• WHAT TO WORK ON
Go through the material below and copy each line where the word "DiLink" appears.
◆ ◆ ◆ ◆ ◆
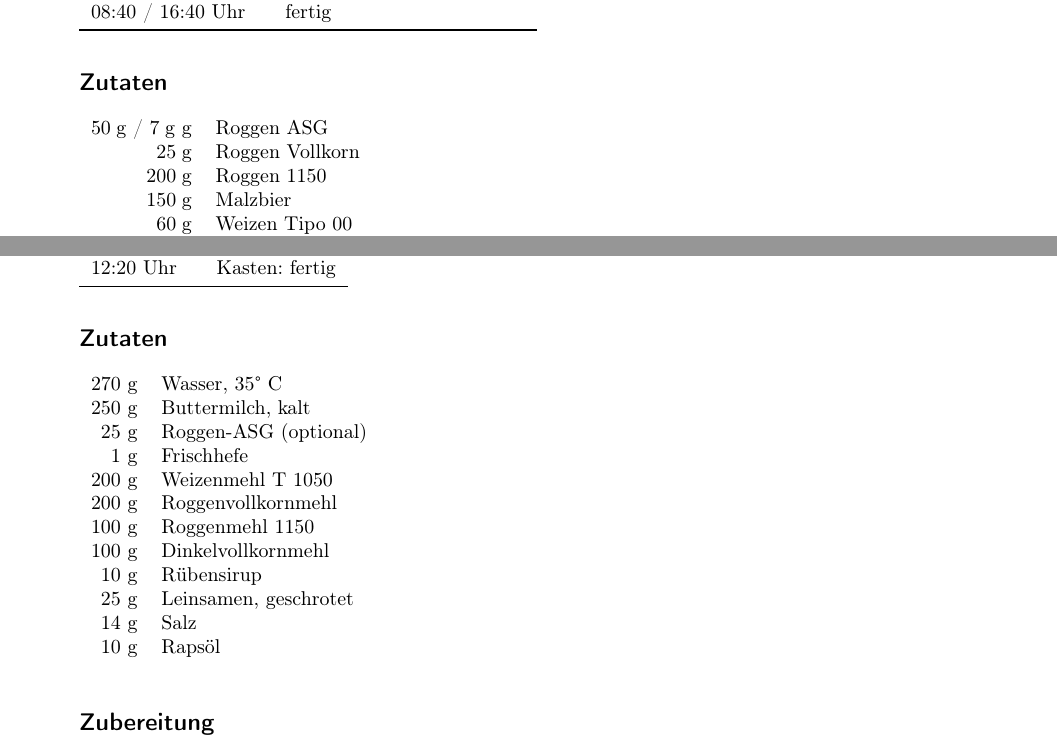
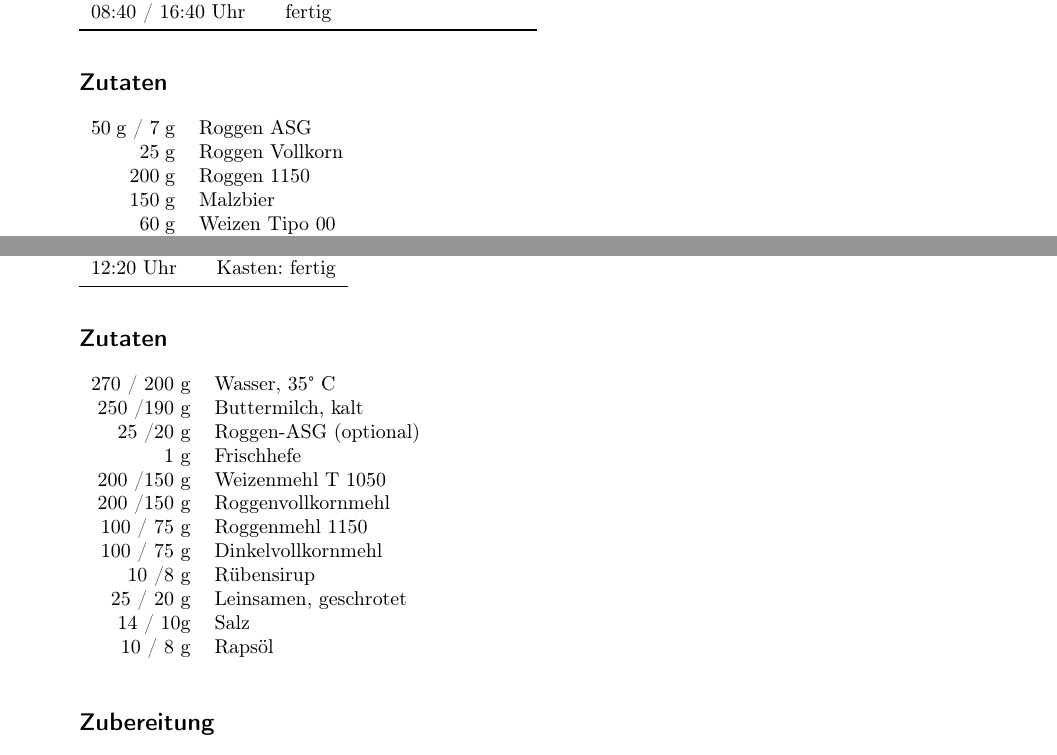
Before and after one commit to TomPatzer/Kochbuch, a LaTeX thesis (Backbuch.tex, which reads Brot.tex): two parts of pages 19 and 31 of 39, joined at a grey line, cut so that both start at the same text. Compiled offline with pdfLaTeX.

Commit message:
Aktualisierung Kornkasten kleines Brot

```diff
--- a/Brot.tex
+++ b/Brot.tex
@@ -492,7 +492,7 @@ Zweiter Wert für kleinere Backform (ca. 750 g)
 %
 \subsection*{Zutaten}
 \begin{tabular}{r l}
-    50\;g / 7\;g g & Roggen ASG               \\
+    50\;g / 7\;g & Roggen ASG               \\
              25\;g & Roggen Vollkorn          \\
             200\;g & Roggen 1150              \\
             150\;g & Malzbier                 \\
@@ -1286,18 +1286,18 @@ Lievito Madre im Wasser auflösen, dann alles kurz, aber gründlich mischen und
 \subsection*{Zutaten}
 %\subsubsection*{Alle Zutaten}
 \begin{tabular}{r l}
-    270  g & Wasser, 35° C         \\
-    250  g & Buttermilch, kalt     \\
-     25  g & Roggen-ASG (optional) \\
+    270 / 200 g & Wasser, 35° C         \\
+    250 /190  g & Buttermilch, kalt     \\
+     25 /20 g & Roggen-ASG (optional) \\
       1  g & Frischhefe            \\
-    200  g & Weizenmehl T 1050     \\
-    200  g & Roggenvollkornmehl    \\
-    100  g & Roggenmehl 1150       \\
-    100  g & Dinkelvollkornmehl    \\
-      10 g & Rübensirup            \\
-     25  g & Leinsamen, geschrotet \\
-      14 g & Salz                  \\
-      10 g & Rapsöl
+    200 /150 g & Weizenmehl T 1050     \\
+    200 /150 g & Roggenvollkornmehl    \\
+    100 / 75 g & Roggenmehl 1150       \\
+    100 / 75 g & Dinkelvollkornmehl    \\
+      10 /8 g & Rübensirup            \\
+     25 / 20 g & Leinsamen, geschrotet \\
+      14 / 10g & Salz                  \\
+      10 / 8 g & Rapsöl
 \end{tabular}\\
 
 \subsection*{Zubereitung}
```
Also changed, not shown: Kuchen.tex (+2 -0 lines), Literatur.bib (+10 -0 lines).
◆ ◆ ◆ ◆ ◆
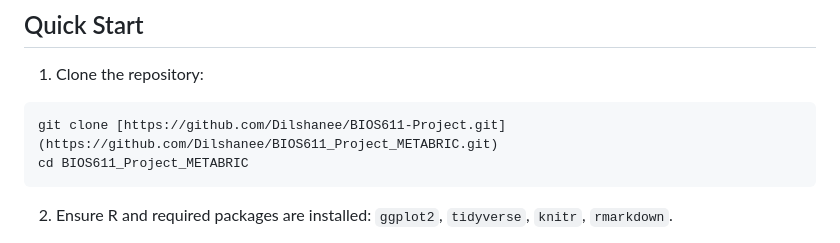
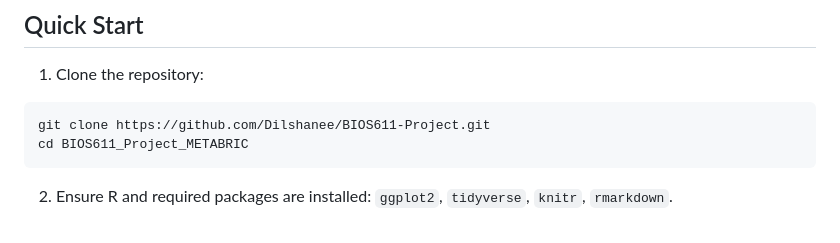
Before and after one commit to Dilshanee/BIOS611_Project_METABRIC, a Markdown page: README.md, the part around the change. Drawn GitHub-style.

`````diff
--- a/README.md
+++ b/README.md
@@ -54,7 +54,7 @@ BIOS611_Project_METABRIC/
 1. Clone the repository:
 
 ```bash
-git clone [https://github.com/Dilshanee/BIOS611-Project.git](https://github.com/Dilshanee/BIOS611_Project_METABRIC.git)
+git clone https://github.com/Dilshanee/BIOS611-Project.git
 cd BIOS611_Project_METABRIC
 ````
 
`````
◆ ◆ ◆ ◆ ◆
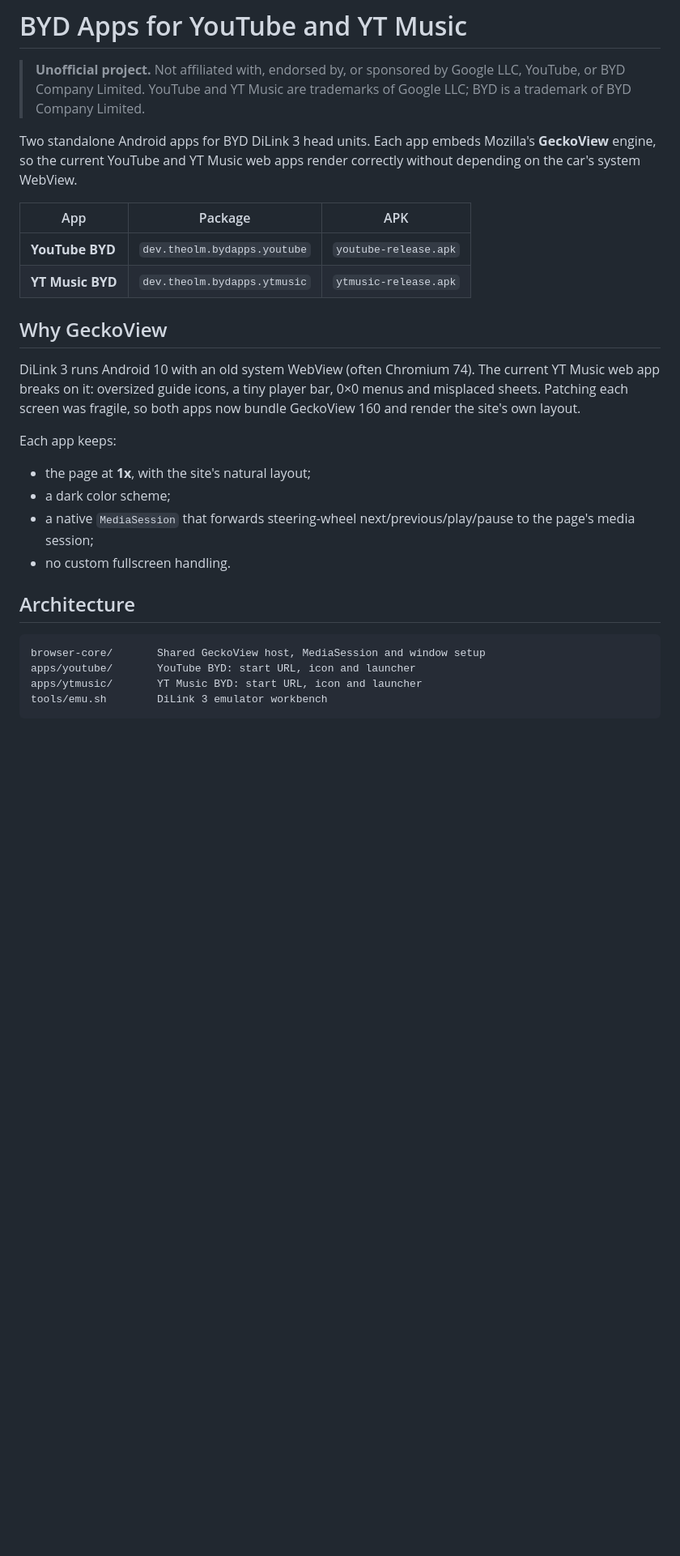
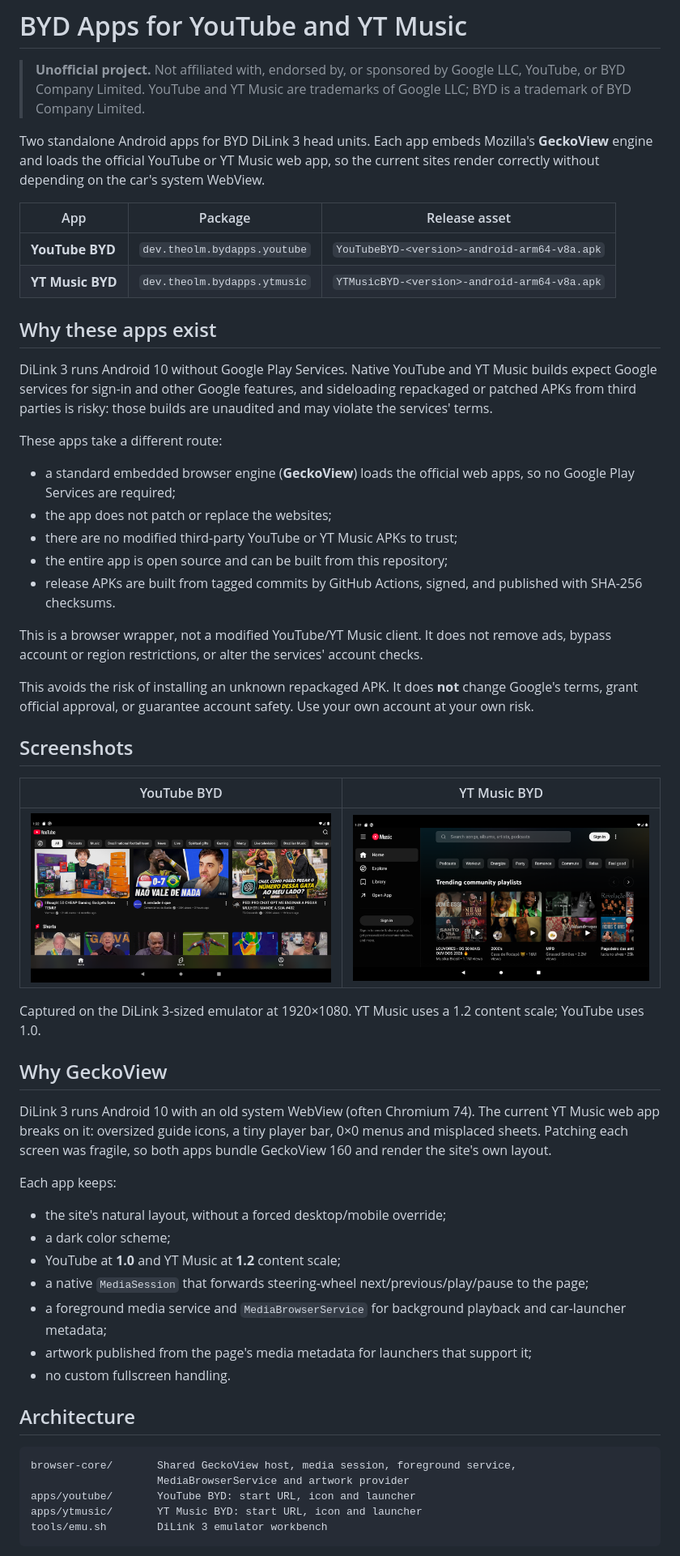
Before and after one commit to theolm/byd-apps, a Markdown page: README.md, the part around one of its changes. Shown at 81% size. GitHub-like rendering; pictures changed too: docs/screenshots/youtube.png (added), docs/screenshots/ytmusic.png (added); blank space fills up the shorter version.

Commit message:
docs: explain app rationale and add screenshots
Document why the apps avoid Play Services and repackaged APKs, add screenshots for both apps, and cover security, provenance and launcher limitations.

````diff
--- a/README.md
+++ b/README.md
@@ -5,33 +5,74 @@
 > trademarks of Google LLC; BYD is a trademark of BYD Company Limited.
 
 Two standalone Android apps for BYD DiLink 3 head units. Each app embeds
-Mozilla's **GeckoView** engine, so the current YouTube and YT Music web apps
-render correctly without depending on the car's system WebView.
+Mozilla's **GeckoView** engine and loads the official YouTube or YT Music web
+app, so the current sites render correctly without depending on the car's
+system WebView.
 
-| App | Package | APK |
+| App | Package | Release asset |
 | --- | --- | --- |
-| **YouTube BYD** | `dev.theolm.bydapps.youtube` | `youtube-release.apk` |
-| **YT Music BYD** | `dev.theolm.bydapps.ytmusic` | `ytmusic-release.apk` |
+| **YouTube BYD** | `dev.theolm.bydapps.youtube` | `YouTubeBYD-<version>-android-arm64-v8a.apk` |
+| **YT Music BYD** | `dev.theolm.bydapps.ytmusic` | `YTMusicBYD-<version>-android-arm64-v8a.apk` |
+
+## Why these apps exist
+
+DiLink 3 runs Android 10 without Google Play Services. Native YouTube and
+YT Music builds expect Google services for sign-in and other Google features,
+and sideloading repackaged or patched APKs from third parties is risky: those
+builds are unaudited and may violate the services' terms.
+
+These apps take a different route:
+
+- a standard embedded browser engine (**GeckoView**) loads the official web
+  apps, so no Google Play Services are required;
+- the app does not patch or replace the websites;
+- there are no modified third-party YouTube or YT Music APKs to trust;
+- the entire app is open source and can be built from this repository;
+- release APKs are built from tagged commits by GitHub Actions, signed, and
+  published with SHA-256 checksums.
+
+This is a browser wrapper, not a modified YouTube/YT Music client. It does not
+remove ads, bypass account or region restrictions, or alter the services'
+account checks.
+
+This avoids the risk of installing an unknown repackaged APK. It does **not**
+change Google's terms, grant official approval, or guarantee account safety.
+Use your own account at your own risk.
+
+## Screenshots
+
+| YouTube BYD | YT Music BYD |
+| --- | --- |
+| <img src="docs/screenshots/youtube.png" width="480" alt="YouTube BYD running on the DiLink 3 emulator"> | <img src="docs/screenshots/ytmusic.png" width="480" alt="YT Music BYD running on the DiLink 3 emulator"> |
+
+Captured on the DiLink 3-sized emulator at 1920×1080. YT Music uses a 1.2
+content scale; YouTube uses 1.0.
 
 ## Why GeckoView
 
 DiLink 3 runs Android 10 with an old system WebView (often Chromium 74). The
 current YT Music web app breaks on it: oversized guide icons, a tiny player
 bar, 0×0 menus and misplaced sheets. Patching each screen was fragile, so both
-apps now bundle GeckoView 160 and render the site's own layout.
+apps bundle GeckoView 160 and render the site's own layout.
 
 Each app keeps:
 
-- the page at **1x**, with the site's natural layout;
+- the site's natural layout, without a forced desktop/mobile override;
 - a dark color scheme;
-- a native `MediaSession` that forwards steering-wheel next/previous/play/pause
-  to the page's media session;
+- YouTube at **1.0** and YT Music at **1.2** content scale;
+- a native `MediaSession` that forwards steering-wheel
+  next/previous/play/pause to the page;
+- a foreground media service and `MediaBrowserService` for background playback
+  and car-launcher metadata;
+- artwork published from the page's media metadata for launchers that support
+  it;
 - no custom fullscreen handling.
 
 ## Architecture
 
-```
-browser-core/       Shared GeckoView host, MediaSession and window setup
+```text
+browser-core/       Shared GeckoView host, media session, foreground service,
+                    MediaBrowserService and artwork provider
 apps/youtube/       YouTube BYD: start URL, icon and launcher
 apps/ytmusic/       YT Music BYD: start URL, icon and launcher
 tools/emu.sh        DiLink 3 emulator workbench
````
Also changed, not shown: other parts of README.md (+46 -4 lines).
◆ ◆ ◆ ◆ ◆
• ANSWER TO THIS TASK
 Two standalone Android apps for BYD DiLink 3 head units. Each app embeds
+DiLink 3 runs Android 10 without Google Play Services. Native YouTube and
+| <img src="docs/screenshots/youtube.png" width="480" alt="YouTube BYD running on the DiLink 3 emulator"> | <img src="docs/screenshots/ytmusic.png" width="480" alt="YT Music BYD running on the DiLink 3 emulator"> |
+Captured on the DiLink 3-sized emulator at 1920×1080. YT Music uses a 1.2
 DiLink 3 runs Android 10 with an old system WebView (often Chromium 74). The
 tools/emu.sh        DiLink 3 emulator workbench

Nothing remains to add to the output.